Book Review: Phases and Stages
Reviewed by Jay Trachtenberg, Fri., Sept. 14, 2001
Open Sky: Sonny Rollins and His World of Improvisationby Eric Nisenson
Da Capo, 288 pp., $15 (paper)

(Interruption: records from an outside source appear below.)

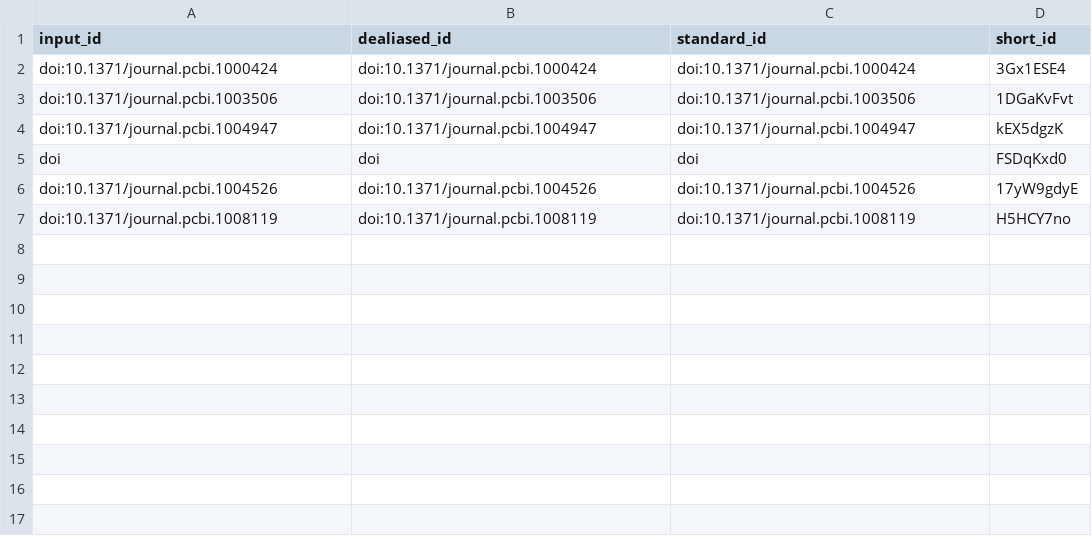
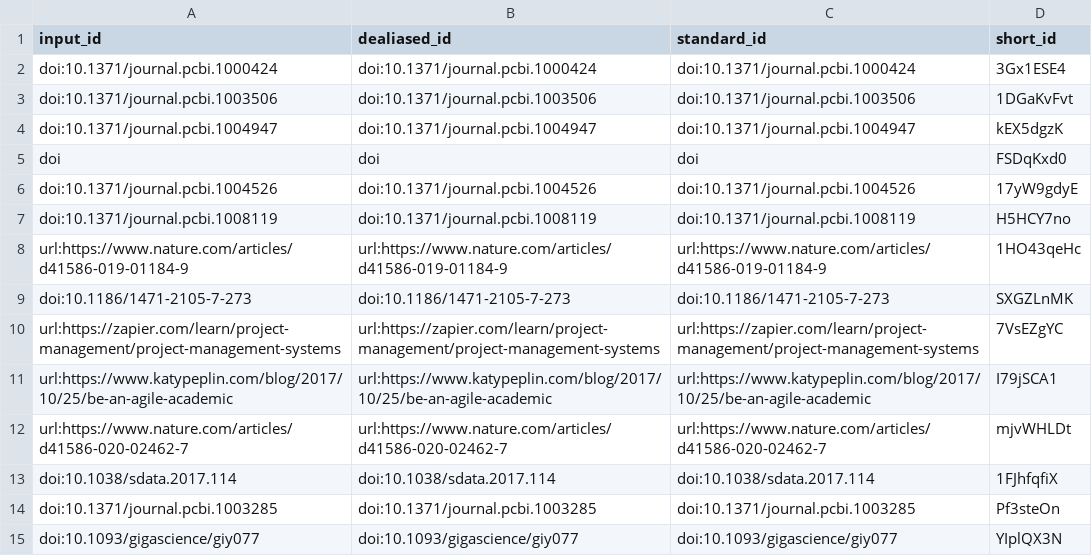
Before and after one commit to lubianat/codigobonito, a TSV file: citations.tsv, drawn as a sheet; the diff names each change by its address in the sheet, - before the commit and + after, or states it on an @@ line.

Commit message:
text: Notes on computational reproducibility [ci skip]
This build is based on
https://github.com/lubianat/codigobonito/commit/226542f284c03be4cf7862f0997ad9c6dd642d10.

This commit was created by the following CI build and job:
https://github.com/lubianat/codigobonito/commit/226542f284c03be4cf7862f0997ad9c6dd642d10/checks
https://github.com/lubianat/codigobonito/runs/309460823

```diff
--- a/citations.tsv
+++ b/citations.tsv
+row 8: url:https://www.nature.com/articles/d41586-019-01184-9 | url:https://www.nature.com/articles/d41586-019-01184-9 | url:https://www.nature.com/articles/d41586-019-01184-9 | 1HO43qeHc
+row 9: doi:10.1186/1471-2105-7-273 | doi:10.1186/1471-2105-7-273 | doi:10.1186/1471-2105-7-273 | SXGZLnMK
+row 10: url:https://zapier.com/learn/project-management/project-management-systems | url:https://zapier.com/learn/project-management/project-management-systems | url:https://zapier.com/learn/project-management/project-management-systems | 7VsEZgYC
+row 11: url:https://www.katypeplin.com/blog/2017/10/25/be-an-agile-academic | url:https://www.katypeplin.com/blog/2017/10/25/be-an-agile-academic | url:https://www.katypeplin.com/blog/2017/10/25/be-an-agile-academic | I79jSCA1
+row 12: url:https://www.nature.com/articles/d41586-020-02462-7 | url:https://www.nature.com/articles/d41586-020-02462-7 | url:https://www.nature.com/articles/d41586-020-02462-7 | mjvWHLDt
+row 13: doi:10.1038/sdata.2017.114 | doi:10.1038/sdata.2017.114 | doi:10.1038/sdata.2017.114 | 1FJhfqfiX
+row 14: doi:10.1371/journal.pcbi.1003285 | doi:10.1371/journal.pcbi.1003285 | doi:10.1371/journal.pcbi.1003285 | Pf3steOn
+row 15: doi:10.1093/gigascience/giy077 | doi:10.1093/gigascience/giy077 | doi:10.1093/gigascience/giy077 | YIplQX3N
```
Also changed, not shown: 7 other files.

"Music is an open sky" is how saxophonist Sonny Rollins refers to the unlimited possibilities inherent in his relentless quest for self-expression through improvisation. Having turned 70 last year, the tenor saxophonist retains his deservedly long-held honor as the undisputed "greatest living jazz musician." His is a story that befits the legendary status, and in attempting to do justice to Rollins' magnificent 50-year career, this book is both an utter delight and a persistent frustration. Remarkably, despite his innumerable accomplishments over the decades and his universally acknowledged towering presence, this is the first biography written about Sonny Rollins. As such, Open Sky could easily have been considerably longer than its slender 288 pages. Nisenson, however, has decided to concentrate almost exclusively on the more important first half of Rollins' prolific career, eschewing most of the last 30 years. That the author was able to interview his subject extensively means the book's narrative is full of the saxophonist's candid, first-hand accounts of his illustrious career. Insights into how the civil rights era affected his career decisions and recording options are particularly interesting. Nonetheless, by relying almost exclusively on Rollins, Nisenson fails to present an in-depth and critical perspective of the saxophonist's life. Surely, he could have spoken to some of Rollins' many living contemporaries -- musicians, producers, writers, et al.; the inexcusable absence of an index serves to obscure the paucity of these references. Overall, this is a fast-paced, informative, and basically first-person-derived account, whose limited scope prevents its from being the definitive Sonny Rollins biography for which we might have hoped.